■ **Task instructions**: Find each line below where the word "button" occurs, and copy it.

■ **Material provided**:
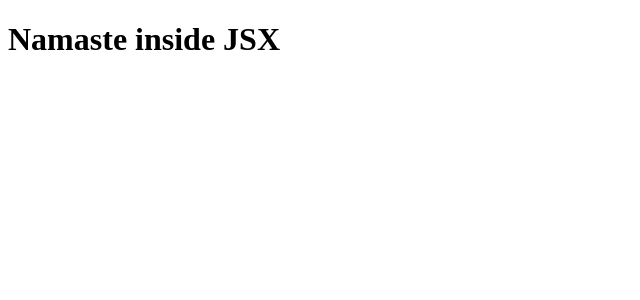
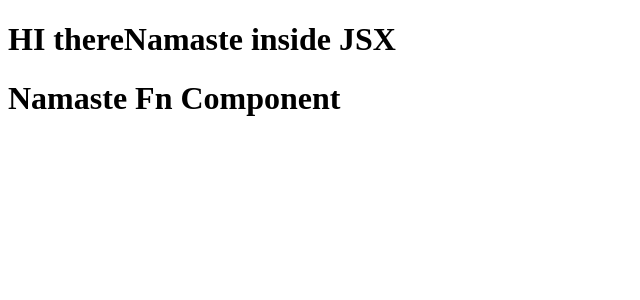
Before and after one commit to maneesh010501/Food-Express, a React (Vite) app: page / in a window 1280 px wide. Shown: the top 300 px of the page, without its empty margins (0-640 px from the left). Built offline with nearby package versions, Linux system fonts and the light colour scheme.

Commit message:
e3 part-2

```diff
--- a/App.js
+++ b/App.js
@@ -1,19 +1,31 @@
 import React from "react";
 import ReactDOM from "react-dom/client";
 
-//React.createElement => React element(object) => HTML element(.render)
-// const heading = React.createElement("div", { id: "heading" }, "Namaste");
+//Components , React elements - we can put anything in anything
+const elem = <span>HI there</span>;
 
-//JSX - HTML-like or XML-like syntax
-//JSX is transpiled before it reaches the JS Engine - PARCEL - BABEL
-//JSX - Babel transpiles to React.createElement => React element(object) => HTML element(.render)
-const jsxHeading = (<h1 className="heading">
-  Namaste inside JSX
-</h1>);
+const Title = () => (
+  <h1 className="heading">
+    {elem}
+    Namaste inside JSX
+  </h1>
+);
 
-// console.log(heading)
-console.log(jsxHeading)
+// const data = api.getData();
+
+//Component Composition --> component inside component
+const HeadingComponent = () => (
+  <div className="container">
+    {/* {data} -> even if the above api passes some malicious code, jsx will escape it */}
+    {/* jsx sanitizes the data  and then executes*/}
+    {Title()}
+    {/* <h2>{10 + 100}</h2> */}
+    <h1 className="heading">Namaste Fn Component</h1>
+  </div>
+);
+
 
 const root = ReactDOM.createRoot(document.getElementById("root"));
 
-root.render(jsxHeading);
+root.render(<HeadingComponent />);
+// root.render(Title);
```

* * *

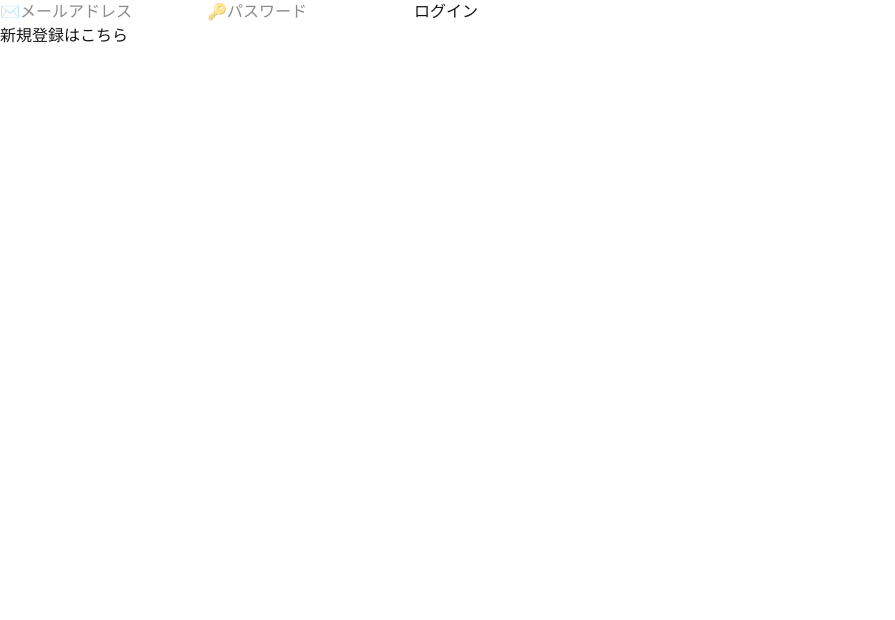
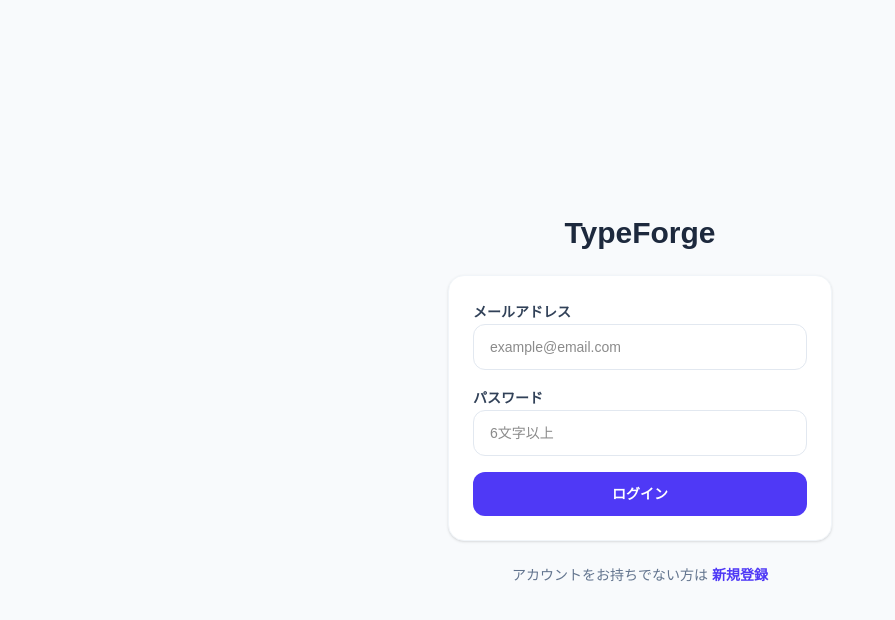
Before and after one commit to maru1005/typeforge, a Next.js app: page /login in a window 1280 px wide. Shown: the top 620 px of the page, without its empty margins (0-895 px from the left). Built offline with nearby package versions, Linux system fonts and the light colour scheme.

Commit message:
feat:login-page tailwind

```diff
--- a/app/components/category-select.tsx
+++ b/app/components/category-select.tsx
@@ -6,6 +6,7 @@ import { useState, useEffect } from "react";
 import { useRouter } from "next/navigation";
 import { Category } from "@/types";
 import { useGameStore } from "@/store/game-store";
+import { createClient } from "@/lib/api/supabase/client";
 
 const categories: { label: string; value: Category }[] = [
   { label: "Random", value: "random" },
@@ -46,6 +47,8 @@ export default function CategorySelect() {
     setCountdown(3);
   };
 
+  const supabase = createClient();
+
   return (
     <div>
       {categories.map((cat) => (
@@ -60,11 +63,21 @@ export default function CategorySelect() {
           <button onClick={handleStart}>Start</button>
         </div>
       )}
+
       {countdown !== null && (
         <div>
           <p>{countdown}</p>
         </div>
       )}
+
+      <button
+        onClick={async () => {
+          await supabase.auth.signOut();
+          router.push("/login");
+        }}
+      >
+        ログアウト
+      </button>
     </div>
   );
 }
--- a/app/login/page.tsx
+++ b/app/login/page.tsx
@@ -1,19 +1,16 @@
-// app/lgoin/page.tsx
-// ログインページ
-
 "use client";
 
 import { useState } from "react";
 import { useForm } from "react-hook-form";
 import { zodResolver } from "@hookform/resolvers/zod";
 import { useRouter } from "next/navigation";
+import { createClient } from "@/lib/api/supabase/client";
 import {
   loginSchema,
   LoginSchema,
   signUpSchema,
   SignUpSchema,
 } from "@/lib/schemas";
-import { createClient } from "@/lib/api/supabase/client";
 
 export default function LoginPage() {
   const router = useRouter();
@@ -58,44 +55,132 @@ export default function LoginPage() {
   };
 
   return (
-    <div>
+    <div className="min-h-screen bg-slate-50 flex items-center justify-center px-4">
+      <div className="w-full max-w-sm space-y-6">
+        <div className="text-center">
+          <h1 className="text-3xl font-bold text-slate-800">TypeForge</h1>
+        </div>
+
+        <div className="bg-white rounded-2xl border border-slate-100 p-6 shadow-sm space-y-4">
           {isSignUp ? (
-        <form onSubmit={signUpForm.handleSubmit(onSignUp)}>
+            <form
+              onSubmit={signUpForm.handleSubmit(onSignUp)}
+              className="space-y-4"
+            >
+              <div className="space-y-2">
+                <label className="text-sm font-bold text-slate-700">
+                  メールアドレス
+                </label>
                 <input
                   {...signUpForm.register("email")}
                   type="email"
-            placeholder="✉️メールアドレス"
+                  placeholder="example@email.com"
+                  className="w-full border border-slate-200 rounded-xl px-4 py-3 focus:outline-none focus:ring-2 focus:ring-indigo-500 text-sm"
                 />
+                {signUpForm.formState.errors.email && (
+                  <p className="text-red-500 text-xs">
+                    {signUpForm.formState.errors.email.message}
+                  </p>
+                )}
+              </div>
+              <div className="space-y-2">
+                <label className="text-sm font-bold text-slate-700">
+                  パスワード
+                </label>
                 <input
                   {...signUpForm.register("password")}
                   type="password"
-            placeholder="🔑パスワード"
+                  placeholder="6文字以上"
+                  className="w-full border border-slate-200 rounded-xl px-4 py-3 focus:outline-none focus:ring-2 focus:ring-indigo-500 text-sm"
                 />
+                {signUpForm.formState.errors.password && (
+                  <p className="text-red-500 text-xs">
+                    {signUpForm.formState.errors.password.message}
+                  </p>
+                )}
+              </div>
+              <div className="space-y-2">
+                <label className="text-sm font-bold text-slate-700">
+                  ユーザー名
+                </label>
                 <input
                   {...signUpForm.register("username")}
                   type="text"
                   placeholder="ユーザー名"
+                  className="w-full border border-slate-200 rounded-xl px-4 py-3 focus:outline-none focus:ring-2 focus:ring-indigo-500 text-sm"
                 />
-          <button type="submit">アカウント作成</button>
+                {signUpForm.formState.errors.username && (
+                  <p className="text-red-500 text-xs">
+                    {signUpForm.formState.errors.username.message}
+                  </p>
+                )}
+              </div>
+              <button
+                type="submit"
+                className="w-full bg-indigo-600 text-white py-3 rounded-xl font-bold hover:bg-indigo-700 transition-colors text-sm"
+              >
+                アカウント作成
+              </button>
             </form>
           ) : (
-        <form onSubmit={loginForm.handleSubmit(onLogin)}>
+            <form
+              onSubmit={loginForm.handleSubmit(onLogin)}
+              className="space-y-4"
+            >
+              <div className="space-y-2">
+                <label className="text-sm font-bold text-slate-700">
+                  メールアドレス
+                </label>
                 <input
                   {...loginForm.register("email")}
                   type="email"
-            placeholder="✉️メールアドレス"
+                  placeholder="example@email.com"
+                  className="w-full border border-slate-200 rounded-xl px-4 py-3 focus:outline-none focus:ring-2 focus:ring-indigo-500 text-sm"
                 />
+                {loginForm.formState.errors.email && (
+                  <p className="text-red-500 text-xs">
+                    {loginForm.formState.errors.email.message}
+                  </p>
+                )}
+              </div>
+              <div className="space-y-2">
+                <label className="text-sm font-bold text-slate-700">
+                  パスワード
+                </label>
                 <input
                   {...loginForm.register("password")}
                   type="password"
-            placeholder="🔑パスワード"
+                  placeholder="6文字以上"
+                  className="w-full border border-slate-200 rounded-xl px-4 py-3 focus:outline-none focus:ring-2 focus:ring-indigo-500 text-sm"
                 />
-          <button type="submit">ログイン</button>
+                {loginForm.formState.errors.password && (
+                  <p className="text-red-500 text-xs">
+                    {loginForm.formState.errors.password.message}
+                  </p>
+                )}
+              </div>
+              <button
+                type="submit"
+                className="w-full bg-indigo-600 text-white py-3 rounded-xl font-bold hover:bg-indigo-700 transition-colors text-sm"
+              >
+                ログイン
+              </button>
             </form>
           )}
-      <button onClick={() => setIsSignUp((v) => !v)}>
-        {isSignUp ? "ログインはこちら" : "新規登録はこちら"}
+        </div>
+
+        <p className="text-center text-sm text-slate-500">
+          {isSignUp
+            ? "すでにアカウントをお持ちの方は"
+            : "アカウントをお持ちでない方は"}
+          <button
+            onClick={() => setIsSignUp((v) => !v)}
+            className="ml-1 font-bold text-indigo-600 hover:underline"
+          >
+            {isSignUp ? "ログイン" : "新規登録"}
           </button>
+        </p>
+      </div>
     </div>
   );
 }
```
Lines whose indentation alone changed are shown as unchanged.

■ **Exercise solution**:
           <button onClick={handleStart}>Start</button>
+      <button
+      </button>
-          <button type="submit">アカウント作成</button>
+              <button
+              </button>
-          <button type="submit">ログイン</button>
+              <button
+              </button>
-      <button onClick={() => setIsSignUp((v) => !v)}>
+          <button
           </button>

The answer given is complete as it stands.